Could you copy every line from the material below in which "WSvc" appears?

--- START ---

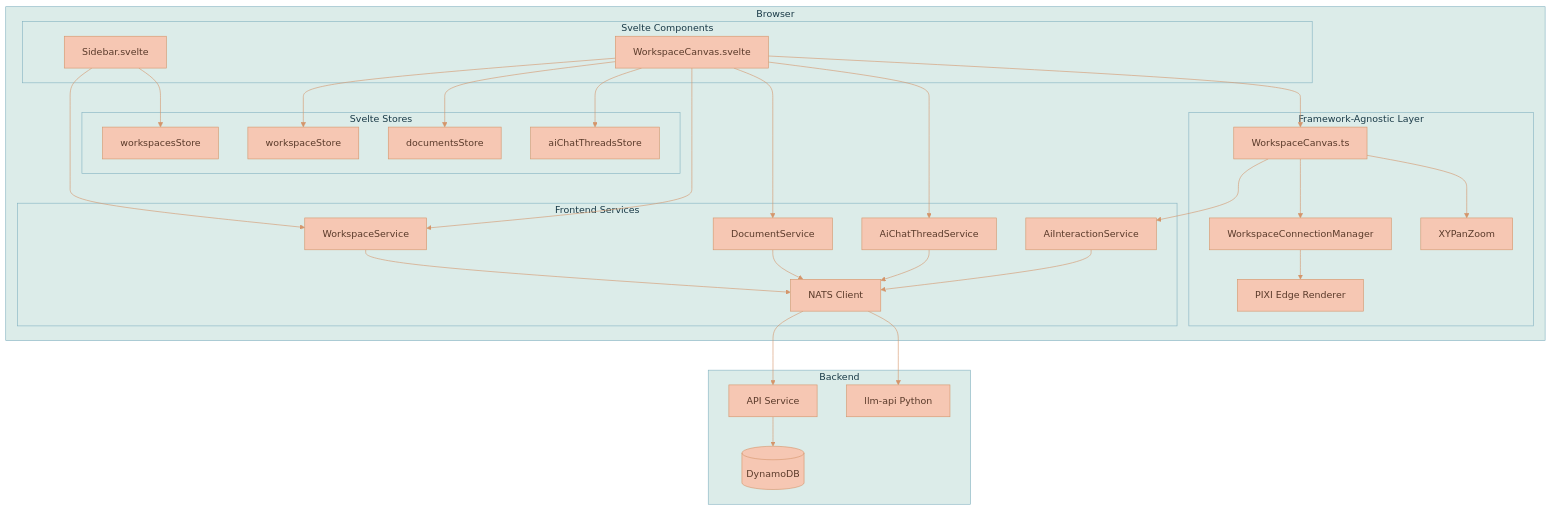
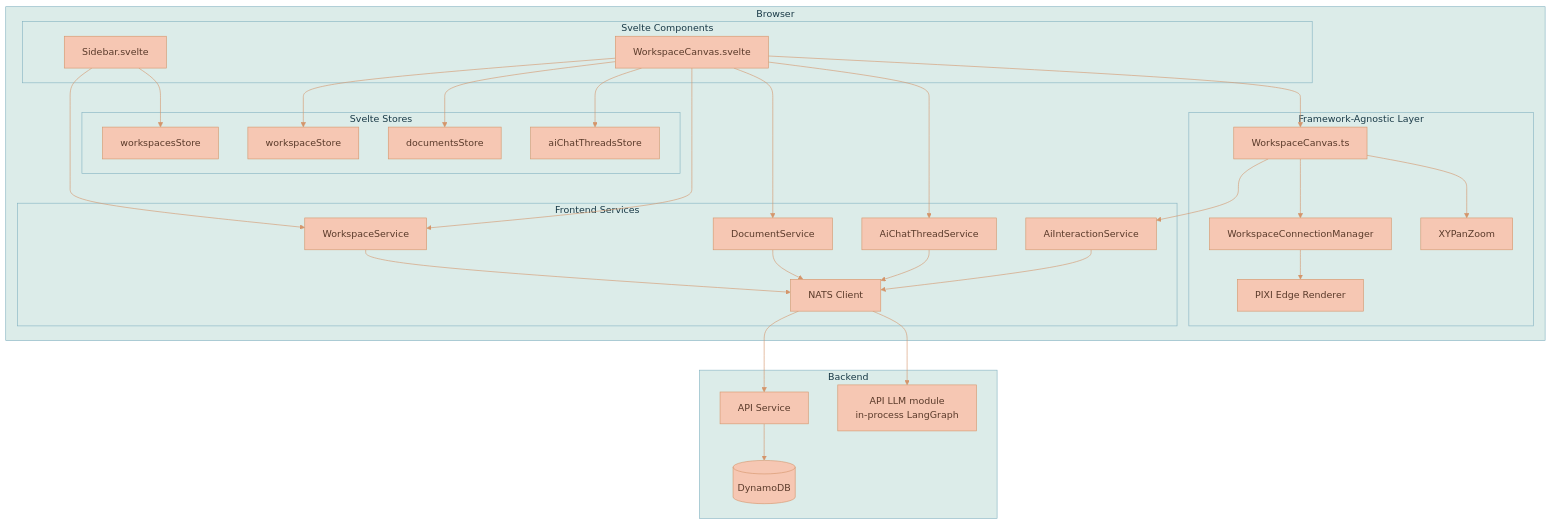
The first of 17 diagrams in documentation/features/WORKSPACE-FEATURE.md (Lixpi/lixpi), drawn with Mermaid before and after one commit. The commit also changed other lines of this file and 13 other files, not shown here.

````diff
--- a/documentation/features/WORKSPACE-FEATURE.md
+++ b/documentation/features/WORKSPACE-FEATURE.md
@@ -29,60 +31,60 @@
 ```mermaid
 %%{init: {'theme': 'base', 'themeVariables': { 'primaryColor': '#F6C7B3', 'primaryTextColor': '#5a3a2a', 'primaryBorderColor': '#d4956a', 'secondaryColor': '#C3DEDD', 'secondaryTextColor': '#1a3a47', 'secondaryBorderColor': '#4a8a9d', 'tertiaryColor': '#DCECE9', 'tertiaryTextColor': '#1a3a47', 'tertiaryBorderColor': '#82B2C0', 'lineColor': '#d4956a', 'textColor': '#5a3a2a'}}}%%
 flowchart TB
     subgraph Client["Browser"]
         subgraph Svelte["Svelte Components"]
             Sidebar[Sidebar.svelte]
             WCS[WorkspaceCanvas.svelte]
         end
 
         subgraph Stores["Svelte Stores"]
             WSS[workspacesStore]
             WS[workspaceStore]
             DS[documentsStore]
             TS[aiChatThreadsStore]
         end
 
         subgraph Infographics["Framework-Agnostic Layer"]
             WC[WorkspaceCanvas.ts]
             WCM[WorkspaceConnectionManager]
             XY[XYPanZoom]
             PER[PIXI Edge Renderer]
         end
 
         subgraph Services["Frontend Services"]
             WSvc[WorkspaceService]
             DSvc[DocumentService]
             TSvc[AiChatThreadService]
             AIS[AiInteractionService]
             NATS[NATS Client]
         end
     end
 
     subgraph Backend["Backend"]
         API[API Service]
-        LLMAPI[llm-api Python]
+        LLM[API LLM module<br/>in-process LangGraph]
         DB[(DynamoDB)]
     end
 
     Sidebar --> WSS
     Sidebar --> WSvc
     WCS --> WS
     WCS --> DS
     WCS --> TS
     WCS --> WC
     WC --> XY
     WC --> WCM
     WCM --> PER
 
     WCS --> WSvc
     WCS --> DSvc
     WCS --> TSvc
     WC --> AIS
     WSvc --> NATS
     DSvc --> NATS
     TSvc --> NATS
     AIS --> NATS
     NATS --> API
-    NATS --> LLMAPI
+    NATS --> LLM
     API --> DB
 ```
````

--- END ---

**Output for this exercise:**
             WSvc[WorkspaceService]
     Sidebar --> WSvc
     WCS --> WSvc
     WSvc --> NATS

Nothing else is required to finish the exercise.